**INSTRUCTIONS TO FOLLOW:** In the following material, identify every line holding the string "export" and return it.
━━━ DATASET EXCERPTS
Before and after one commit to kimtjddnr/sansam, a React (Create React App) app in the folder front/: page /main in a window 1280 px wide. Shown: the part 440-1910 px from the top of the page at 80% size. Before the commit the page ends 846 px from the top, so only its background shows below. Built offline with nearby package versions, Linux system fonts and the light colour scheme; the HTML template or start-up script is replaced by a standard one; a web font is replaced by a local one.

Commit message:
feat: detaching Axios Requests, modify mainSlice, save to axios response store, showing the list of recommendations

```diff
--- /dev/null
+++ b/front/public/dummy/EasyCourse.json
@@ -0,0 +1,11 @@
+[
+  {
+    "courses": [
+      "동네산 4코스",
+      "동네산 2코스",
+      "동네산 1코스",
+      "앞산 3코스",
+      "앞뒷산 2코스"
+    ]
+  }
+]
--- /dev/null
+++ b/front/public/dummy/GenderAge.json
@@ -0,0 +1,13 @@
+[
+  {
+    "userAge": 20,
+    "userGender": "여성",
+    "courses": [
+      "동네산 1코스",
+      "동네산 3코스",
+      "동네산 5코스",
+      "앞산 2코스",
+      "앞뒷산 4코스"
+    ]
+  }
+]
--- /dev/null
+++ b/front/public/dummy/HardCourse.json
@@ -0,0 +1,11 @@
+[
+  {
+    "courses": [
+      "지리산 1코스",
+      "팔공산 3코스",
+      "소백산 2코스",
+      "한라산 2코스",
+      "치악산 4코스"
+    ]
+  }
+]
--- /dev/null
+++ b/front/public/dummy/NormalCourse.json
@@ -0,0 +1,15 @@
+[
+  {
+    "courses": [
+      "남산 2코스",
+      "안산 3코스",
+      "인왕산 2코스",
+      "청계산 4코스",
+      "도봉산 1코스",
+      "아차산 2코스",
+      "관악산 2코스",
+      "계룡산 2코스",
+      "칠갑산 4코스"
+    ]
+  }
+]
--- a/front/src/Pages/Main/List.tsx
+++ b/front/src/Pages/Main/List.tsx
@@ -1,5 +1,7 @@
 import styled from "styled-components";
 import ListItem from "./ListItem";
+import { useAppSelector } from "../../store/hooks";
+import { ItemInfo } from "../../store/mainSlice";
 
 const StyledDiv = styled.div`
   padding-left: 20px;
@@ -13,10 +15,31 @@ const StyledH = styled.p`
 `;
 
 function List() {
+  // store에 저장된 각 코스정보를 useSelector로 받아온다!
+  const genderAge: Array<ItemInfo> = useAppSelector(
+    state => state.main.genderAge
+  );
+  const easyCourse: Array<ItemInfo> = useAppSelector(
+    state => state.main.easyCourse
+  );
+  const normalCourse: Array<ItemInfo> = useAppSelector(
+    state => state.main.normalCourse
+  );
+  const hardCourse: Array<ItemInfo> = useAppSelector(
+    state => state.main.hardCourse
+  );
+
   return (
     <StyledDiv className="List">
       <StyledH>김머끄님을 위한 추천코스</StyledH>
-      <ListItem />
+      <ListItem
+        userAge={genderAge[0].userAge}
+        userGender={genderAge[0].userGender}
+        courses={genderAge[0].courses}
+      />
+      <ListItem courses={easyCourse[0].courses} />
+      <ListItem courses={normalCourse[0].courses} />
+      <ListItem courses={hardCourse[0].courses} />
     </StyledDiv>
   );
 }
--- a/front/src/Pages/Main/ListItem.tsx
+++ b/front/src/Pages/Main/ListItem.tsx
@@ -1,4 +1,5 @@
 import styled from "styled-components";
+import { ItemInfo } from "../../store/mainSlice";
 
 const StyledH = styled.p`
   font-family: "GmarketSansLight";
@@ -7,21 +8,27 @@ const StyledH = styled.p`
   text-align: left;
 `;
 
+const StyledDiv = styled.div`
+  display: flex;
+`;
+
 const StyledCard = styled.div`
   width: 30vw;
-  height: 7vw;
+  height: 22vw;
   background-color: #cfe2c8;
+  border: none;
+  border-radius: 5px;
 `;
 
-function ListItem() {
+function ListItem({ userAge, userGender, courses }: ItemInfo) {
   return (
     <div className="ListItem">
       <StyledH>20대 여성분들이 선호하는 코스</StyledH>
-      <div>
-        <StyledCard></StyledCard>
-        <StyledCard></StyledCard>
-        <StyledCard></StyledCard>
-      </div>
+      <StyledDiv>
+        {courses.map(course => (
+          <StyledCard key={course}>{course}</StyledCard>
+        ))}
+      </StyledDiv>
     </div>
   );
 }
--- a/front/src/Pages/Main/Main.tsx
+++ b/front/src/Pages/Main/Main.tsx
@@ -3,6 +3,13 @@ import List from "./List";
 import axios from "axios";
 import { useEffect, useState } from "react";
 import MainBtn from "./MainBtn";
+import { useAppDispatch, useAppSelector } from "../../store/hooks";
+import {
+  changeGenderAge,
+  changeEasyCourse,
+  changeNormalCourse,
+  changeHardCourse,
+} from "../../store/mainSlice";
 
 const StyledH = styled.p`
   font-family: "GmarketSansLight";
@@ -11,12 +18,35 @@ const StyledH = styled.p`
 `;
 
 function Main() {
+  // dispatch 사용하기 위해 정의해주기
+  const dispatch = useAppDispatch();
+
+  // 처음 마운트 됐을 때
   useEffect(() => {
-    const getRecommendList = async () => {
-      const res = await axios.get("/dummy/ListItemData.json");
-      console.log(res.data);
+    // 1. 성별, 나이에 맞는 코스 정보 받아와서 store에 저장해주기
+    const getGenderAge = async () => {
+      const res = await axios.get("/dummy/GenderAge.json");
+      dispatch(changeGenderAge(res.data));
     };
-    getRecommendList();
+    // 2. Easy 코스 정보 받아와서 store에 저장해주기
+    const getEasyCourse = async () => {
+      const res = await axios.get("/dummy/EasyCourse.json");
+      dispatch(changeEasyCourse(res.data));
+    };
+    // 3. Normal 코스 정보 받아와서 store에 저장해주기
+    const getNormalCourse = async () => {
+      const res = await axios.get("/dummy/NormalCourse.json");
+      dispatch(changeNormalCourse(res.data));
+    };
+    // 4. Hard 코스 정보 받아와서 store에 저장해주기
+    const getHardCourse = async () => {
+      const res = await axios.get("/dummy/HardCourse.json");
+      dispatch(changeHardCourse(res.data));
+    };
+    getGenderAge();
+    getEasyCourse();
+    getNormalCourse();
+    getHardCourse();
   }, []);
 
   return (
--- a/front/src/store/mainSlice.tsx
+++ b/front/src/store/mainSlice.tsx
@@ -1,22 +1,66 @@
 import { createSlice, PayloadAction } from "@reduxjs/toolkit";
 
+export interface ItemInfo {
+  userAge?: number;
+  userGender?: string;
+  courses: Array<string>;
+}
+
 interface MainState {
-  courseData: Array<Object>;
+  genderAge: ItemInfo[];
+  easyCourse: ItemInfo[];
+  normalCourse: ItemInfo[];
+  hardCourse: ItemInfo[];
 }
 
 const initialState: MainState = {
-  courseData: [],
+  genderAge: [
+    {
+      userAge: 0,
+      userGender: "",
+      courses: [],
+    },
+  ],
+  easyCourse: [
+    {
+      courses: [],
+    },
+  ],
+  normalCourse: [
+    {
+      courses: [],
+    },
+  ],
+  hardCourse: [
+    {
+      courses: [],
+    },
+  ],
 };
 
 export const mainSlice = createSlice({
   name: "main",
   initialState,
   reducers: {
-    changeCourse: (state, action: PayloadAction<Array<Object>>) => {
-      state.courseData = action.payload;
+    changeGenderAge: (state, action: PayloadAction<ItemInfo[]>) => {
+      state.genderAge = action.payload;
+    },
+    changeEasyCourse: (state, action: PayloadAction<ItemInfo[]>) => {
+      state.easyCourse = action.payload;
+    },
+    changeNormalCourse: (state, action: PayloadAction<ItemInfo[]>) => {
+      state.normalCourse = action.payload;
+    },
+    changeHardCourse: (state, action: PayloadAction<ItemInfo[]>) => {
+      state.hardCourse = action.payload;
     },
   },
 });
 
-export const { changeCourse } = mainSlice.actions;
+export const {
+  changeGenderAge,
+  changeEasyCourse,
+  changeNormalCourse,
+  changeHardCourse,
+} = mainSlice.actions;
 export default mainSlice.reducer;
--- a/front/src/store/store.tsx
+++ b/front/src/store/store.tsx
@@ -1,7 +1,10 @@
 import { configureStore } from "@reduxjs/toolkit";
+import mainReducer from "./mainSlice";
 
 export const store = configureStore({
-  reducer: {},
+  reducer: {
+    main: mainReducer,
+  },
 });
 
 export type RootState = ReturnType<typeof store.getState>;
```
━━━━━━
**RESPONSE TO THE EXERCISE:**
+export interface ItemInfo {
 export const mainSlice = createSlice({
-export const { changeCourse } = mainSlice.actions;
+export const {
 export default mainSlice.reducer;
 export const store = configureStore({
 export type RootState = ReturnType<typeof store.getState>;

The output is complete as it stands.